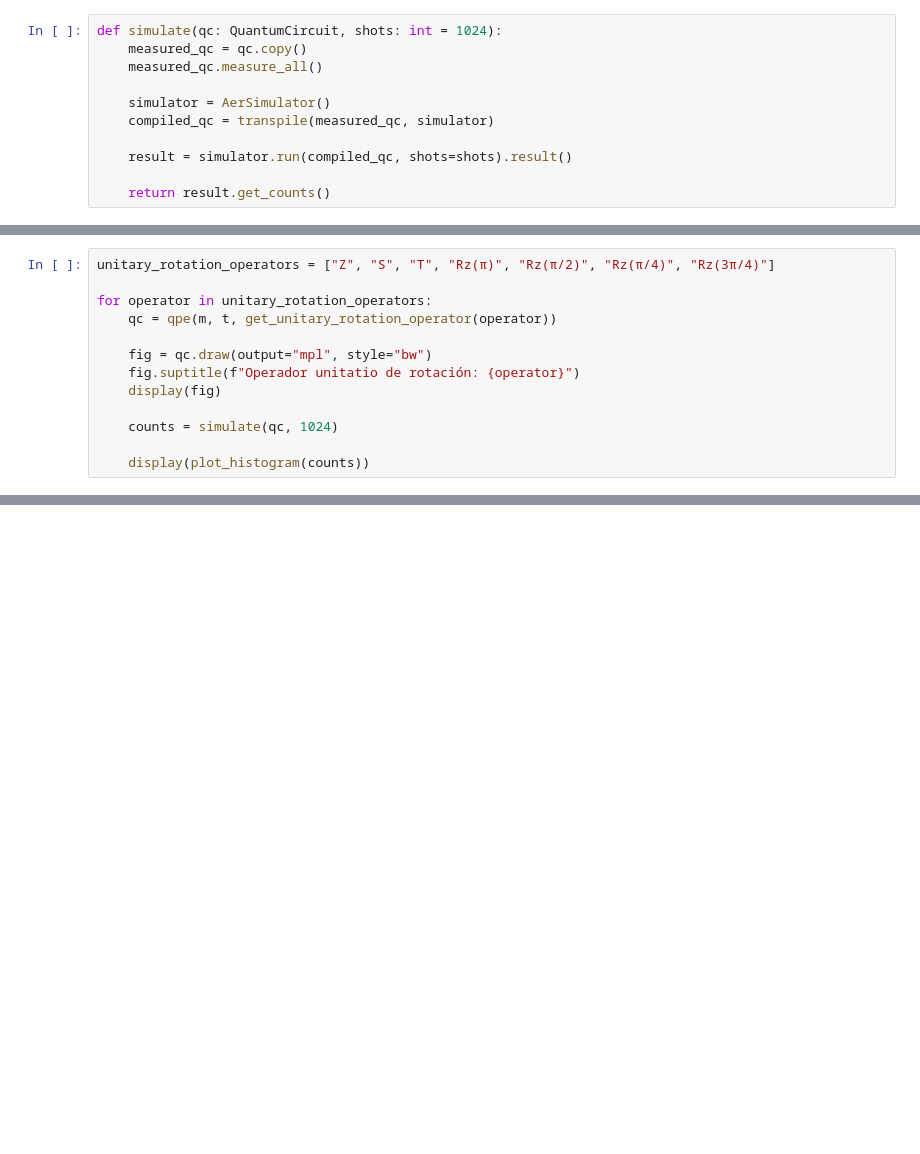
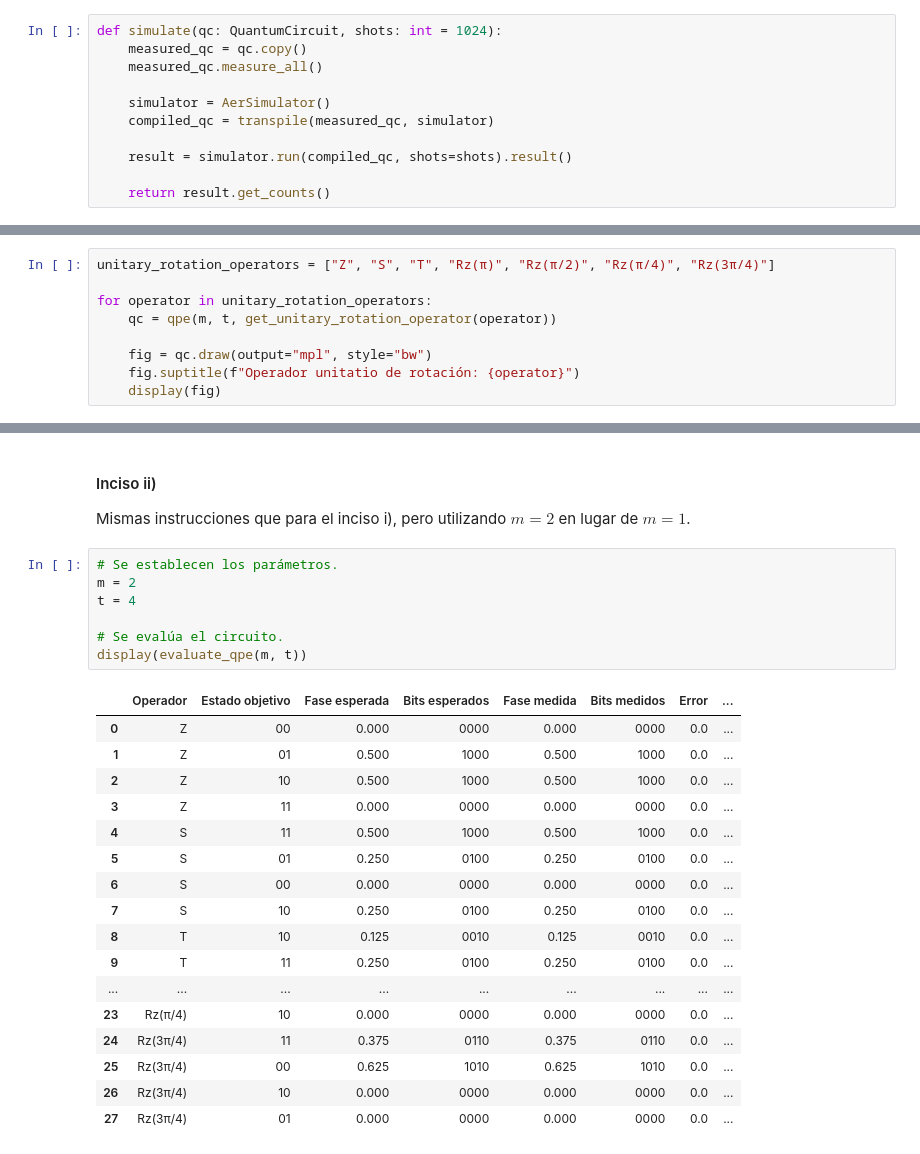
Before and after one commit to iroumec/qomputing-coursework, a Jupyter notebook: practicos/algoritmos-avanzados/tp1.ipynb, the cells around one changed output, grey strips where cells are left out. Saved outputs shown, nothing was run; the diff lists cells and outputs as text; blank space fills up the shorter version.

```diff
--- a/practicos/algoritmos-avanzados/tp1.ipynb
+++ b/practicos/algoritmos-avanzados/tp1.ipynb
@@ -146,9 +154,5 @@ for operator in unitary_rotation_operators:
     fig = qc.draw(output="mpl", style="bw")
     fig.suptitle(f"Operador unitatio de rotación: {operator}")
     display(fig)
-
-    counts = simulate(qc, 1024)
-
-    display(plot_histogram(counts))
 # %% [output]
 [figure]
@@ -167,0 +283,29 @@ for operator in unitary_rotation_operators:
+# %% [markdown]
+#### Inciso ii)
+
+Mismas instrucciones que para el inciso i), pero utilizando $m = 2$ en lugar de $m = 1$.
+# %%
+# Se establecen los parámetros.
+m = 2
+t = 4
+
+# Se evalúa el circuito.
+display(evaluate_qpe(m, t))
+# %% [output]
+|  | Operador | Estado objetivo | Fase esperada | Bits esperados | Fase medida | Bits medidos | Error | ... |
+| 0 | Z | 00 | 0.000 | 0000 | 0.000 | 0000 | 0.0 | ... |
+| 1 | Z | 01 | 0.500 | 1000 | 0.500 | 1000 | 0.0 | ... |
+| 2 | Z | 10 | 0.500 | 1000 | 0.500 | 1000 | 0.0 | ... |
+| 3 | Z | 11 | 0.000 | 0000 | 0.000 | 0000 | 0.0 | ... |
+| 4 | S | 11 | 0.500 | 1000 | 0.500 | 1000 | 0.0 | ... |
+| 5 | S | 01 | 0.250 | 0100 | 0.250 | 0100 | 0.0 | ... |
+| 6 | S | 00 | 0.000 | 0000 | 0.000 | 0000 | 0.0 | ... |
+| 7 | S | 10 | 0.250 | 0100 | 0.250 | 0100 | 0.0 | ... |
+| 8 | T | 10 | 0.125 | 0010 | 0.125 | 0010 | 0.0 | ... |
+| 9 | T | 11 | 0.250 | 0100 | 0.250 | 0100 | 0.0 | ... |
+| ... | ... | ... | ... | ... | ... | ... | ... | ... |
+| 23 | Rz(π/4) | 10 | 0.000 | 0000 | 0.000 | 0000 | 0.0 | ... |
+| 24 | Rz(3π/4) | 11 | 0.375 | 0110 | 0.375 | 0110 | 0.0 | ... |
+| 25 | Rz(3π/4) | 00 | 0.625 | 1010 | 0.625 | 1010 | 0.0 | ... |
+| 26 | Rz(3π/4) | 10 | 0.000 | 0000 | 0.000 | 0000 | 0.0 | ... |
+| 27 | Rz(3π/4) | 01 | 0.000 | 0000 | 0.000 | 0000 | 0.0 | ... |
```
Also changed, not shown: parts of 16 cells of this notebook, 5 other files.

* **Required action**: Return every line of the listing exactly, leaving its pictures behind.

* **Task output**:
Before and after one commit to iroumec/qomputing-coursework, a Jupyter notebook: practicos/algoritmos-avanzados/tp1.ipynb, the cells around one changed output, grey strips where cells are left out. Saved outputs shown, nothing was run; the diff lists cells and outputs as text; blank space fills up the shorter version.

```diff
--- a/practicos/algoritmos-avanzados/tp1.ipynb
+++ b/practicos/algoritmos-avanzados/tp1.ipynb
@@ -146,9 +154,5 @@ for operator in unitary_rotation_operators:
     fig = qc.draw(output="mpl", style="bw")
     fig.suptitle(f"Operador unitatio de rotación: {operator}")
     display(fig)
-
-    counts = simulate(qc, 1024)
-
-    display(plot_histogram(counts))
 # %% [output]
 [figure]
@@ -167,0 +283,29 @@ for operator in unitary_rotation_operators:
+# %% [markdown]
+#### Inciso ii)
+
+Mismas instrucciones que para el inciso i), pero utilizando $m = 2$ en lugar de $m = 1$.
+# %%
+# Se establecen los parámetros.
+m = 2
+t = 4
+
+# Se evalúa el circuito.
+display(evaluate_qpe(m, t))
+# %% [output]
+|  | Operador | Estado objetivo | Fase esperada | Bits esperados | Fase medida | Bits medidos | Error | ... |
+| 0 | Z | 00 | 0.000 | 0000 | 0.000 | 0000 | 0.0 | ... |
+| 1 | Z | 01 | 0.500 | 1000 | 0.500 | 1000 | 0.0 | ... |
+| 2 | Z | 10 | 0.500 | 1000 | 0.500 | 1000 | 0.0 | ... |
+| 3 | Z | 11 | 0.000 | 0000 | 0.000 | 0000 | 0.0 | ... |
+| 4 | S | 11 | 0.500 | 1000 | 0.500 | 1000 | 0.0 | ... |
+| 5 | S | 01 | 0.250 | 0100 | 0.250 | 0100 | 0.0 | ... |
+| 6 | S | 00 | 0.000 | 0000 | 0.000 | 0000 | 0.0 | ... |
+| 7 | S | 10 | 0.250 | 0100 | 0.250 | 0100 | 0.0 | ... |
+| 8 | T | 10 | 0.125 | 0010 | 0.125 | 0010 | 0.0 | ... |
+| 9 | T | 11 | 0.250 | 0100 | 0.250 | 0100 | 0.0 | ... |
+| ... | ... | ... | ... | ... | ... | ... | ... | ... |
+| 23 | Rz(π/4) | 10 | 0.000 | 0000 | 0.000 | 0000 | 0.0 | ... |
+| 24 | Rz(3π/4) | 11 | 0.375 | 0110 | 0.375 | 0110 | 0.0 | ... |
+| 25 | Rz(3π/4) | 00 | 0.625 | 1010 | 0.625 | 1010 | 0.0 | ... |
+| 26 | Rz(3π/4) | 10 | 0.000 | 0000 | 0.000 | 0000 | 0.0 | ... |
+| 27 | Rz(3π/4) | 01 | 0.000 | 0000 | 0.000 | 0000 | 0.0 | ... |
```
Also changed, not shown: parts of 16 cells of this notebook, 5 other files.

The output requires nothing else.